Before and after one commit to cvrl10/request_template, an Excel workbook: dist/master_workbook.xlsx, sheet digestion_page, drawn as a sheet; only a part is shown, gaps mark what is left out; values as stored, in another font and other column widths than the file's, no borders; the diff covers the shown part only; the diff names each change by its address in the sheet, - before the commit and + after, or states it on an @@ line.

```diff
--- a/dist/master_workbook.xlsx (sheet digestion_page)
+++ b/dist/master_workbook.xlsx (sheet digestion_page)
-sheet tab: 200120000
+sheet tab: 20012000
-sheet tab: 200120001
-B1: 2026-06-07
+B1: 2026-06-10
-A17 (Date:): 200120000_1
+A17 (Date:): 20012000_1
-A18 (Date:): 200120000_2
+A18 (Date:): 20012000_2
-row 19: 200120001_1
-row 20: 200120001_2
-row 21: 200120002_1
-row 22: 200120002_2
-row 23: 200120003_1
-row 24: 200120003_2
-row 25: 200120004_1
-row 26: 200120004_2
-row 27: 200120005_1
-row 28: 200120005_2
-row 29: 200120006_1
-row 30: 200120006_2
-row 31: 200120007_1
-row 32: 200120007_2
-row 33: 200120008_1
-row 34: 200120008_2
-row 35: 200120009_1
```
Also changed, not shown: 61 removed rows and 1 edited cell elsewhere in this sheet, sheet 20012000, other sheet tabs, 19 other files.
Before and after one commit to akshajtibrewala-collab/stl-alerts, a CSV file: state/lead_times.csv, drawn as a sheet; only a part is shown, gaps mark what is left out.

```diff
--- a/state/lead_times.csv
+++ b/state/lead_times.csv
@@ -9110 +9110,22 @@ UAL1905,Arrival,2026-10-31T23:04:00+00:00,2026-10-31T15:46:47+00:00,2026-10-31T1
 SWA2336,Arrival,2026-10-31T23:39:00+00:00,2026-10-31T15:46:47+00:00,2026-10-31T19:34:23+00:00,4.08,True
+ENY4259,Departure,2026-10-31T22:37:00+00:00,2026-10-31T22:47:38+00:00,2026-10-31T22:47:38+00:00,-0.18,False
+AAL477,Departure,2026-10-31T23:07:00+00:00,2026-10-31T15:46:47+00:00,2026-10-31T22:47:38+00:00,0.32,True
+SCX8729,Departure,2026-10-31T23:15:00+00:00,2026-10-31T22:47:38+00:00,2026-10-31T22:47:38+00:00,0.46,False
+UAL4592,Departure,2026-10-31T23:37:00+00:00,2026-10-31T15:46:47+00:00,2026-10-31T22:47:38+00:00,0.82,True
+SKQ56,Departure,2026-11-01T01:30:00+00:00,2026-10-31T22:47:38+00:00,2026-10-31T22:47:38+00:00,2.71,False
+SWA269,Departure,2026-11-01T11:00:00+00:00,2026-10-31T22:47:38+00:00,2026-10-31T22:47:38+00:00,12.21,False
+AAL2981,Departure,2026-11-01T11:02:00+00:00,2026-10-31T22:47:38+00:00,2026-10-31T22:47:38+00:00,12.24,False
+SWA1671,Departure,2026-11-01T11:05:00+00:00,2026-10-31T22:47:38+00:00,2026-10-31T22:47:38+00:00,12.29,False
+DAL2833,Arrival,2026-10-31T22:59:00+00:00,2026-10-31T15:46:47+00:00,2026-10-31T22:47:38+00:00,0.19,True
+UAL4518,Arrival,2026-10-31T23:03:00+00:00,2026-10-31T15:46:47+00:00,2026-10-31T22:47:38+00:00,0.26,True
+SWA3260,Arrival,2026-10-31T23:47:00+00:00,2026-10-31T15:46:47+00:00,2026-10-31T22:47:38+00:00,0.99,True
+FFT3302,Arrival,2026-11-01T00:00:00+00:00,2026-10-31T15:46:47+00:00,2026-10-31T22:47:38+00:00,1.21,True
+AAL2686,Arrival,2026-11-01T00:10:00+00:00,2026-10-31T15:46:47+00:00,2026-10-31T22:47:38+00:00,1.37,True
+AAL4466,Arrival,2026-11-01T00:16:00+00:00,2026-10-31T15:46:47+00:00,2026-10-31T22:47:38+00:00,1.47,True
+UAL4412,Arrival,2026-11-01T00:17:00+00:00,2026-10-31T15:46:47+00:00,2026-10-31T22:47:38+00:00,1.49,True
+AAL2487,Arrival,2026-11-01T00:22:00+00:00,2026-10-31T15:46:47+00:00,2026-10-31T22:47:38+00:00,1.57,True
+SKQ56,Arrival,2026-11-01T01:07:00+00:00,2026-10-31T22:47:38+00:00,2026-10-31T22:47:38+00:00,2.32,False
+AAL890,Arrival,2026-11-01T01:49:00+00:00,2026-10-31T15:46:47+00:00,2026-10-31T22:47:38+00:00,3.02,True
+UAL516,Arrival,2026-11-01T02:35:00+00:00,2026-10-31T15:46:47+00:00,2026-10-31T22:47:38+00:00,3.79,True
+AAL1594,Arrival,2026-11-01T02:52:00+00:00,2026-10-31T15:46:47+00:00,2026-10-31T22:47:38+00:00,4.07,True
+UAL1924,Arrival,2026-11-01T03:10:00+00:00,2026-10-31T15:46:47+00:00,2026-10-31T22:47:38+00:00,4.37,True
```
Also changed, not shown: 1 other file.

Activity = Print all of the entries again, exactly as written.

Reply =
Before and after one commit to cvrl10/request_template, an Excel workbook: dist/master_workbook.xlsx, sheet digestion_page, drawn as a sheet; only a part is shown, gaps mark what is left out; values as stored, in another font and other column widths than the file's, no borders; the diff covers the shown part only; the diff names each change by its address in the sheet, - before the commit and + after, or states it on an @@ line.

```diff
--- a/dist/master_workbook.xlsx (sheet digestion_page)
+++ b/dist/master_workbook.xlsx (sheet digestion_page)
-sheet tab: 200120000
+sheet tab: 20012000
-sheet tab: 200120001
-B1: 2026-06-07
+B1: 2026-06-10
-A17 (Date:): 200120000_1
+A17 (Date:): 20012000_1
-A18 (Date:): 200120000_2
+A18 (Date:): 20012000_2
-row 19: 200120001_1
-row 20: 200120001_2
-row 21: 200120002_1
-row 22: 200120002_2
-row 23: 200120003_1
-row 24: 200120003_2
-row 25: 200120004_1
-row 26: 200120004_2
-row 27: 200120005_1
-row 28: 200120005_2
-row 29: 200120006_1
-row 30: 200120006_2
-row 31: 200120007_1
-row 32: 200120007_2
-row 33: 200120008_1
-row 34: 200120008_2
-row 35: 200120009_1
```
Also changed, not shown: 61 removed rows and 1 edited cell elsewhere in this sheet, sheet 20012000, other sheet tabs, 19 other files.
Before and after one commit to akshajtibrewala-collab/stl-alerts, a CSV file: state/lead_times.csv, drawn as a sheet; only a part is shown, gaps mark what is left out.

```diff
--- a/state/lead_times.csv
+++ b/state/lead_times.csv
@@ -9110 +9110,22 @@ UAL1905,Arrival,2026-10-31T23:04:00+00:00,2026-10-31T15:46:47+00:00,2026-10-31T1
 SWA2336,Arrival,2026-10-31T23:39:00+00:00,2026-10-31T15:46:47+00:00,2026-10-31T19:34:23+00:00,4.08,True
+ENY4259,Departure,2026-10-31T22:37:00+00:00,2026-10-31T22:47:38+00:00,2026-10-31T22:47:38+00:00,-0.18,False
+AAL477,Departure,2026-10-31T23:07:00+00:00,2026-10-31T15:46:47+00:00,2026-10-31T22:47:38+00:00,0.32,True
+SCX8729,Departure,2026-10-31T23:15:00+00:00,2026-10-31T22:47:38+00:00,2026-10-31T22:47:38+00:00,0.46,False
+UAL4592,Departure,2026-10-31T23:37:00+00:00,2026-10-31T15:46:47+00:00,2026-10-31T22:47:38+00:00,0.82,True
+SKQ56,Departure,2026-11-01T01:30:00+00:00,2026-10-31T22:47:38+00:00,2026-10-31T22:47:38+00:00,2.71,False
+SWA269,Departure,2026-11-01T11:00:00+00:00,2026-10-31T22:47:38+00:00,2026-10-31T22:47:38+00:00,12.21,False
+AAL2981,Departure,2026-11-01T11:02:00+00:00,2026-10-31T22:47:38+00:00,2026-10-31T22:47:38+00:00,12.24,False
+SWA1671,Departure,2026-11-01T11:05:00+00:00,2026-10-31T22:47:38+00:00,2026-10-31T22:47:38+00:00,12.29,False
+DAL2833,Arrival,2026-10-31T22:59:00+00:00,2026-10-31T15:46:47+00:00,2026-10-31T22:47:38+00:00,0.19,True
+UAL4518,Arrival,2026-10-31T23:03:00+00:00,2026-10-31T15:46:47+00:00,2026-10-31T22:47:38+00:00,0.26,True
+SWA3260,Arrival,2026-10-31T23:47:00+00:00,2026-10-31T15:46:47+00:00,2026-10-31T22:47:38+00:00,0.99,True
+FFT3302,Arrival,2026-11-01T00:00:00+00:00,2026-10-31T15:46:47+00:00,2026-10-31T22:47:38+00:00,1.21,True
+AAL2686,Arrival,2026-11-01T00:10:00+00:00,2026-10-31T15:46:47+00:00,2026-10-31T22:47:38+00:00,1.37,True
+AAL4466,Arrival,2026-11-01T00:16:00+00:00,2026-10-31T15:46:47+00:00,2026-10-31T22:47:38+00:00,1.47,True
+UAL4412,Arrival,2026-11-01T00:17:00+00:00,2026-10-31T15:46:47+00:00,2026-10-31T22:47:38+00:00,1.49,True
+AAL2487,Arrival,2026-11-01T00:22:00+00:00,2026-10-31T15:46:47+00:00,2026-10-31T22:47:38+00:00,1.57,True
+SKQ56,Arrival,2026-11-01T01:07:00+00:00,2026-10-31T22:47:38+00:00,2026-10-31T22:47:38+00:00,2.32,False
+AAL890,Arrival,2026-11-01T01:49:00+00:00,2026-10-31T15:46:47+00:00,2026-10-31T22:47:38+00:00,3.02,True
+UAL516,Arrival,2026-11-01T02:35:00+00:00,2026-10-31T15:46:47+00:00,2026-10-31T22:47:38+00:00,3.79,True
+AAL1594,Arrival,2026-11-01T02:52:00+00:00,2026-10-31T15:46:47+00:00,2026-10-31T22:47:38+00:00,4.07,True
+UAL1924,Arrival,2026-11-01T03:10:00+00:00,2026-10-31T15:46:47+00:00,2026-10-31T22:47:38+00:00,4.37,True
```
Also changed, not shown: 1 other file.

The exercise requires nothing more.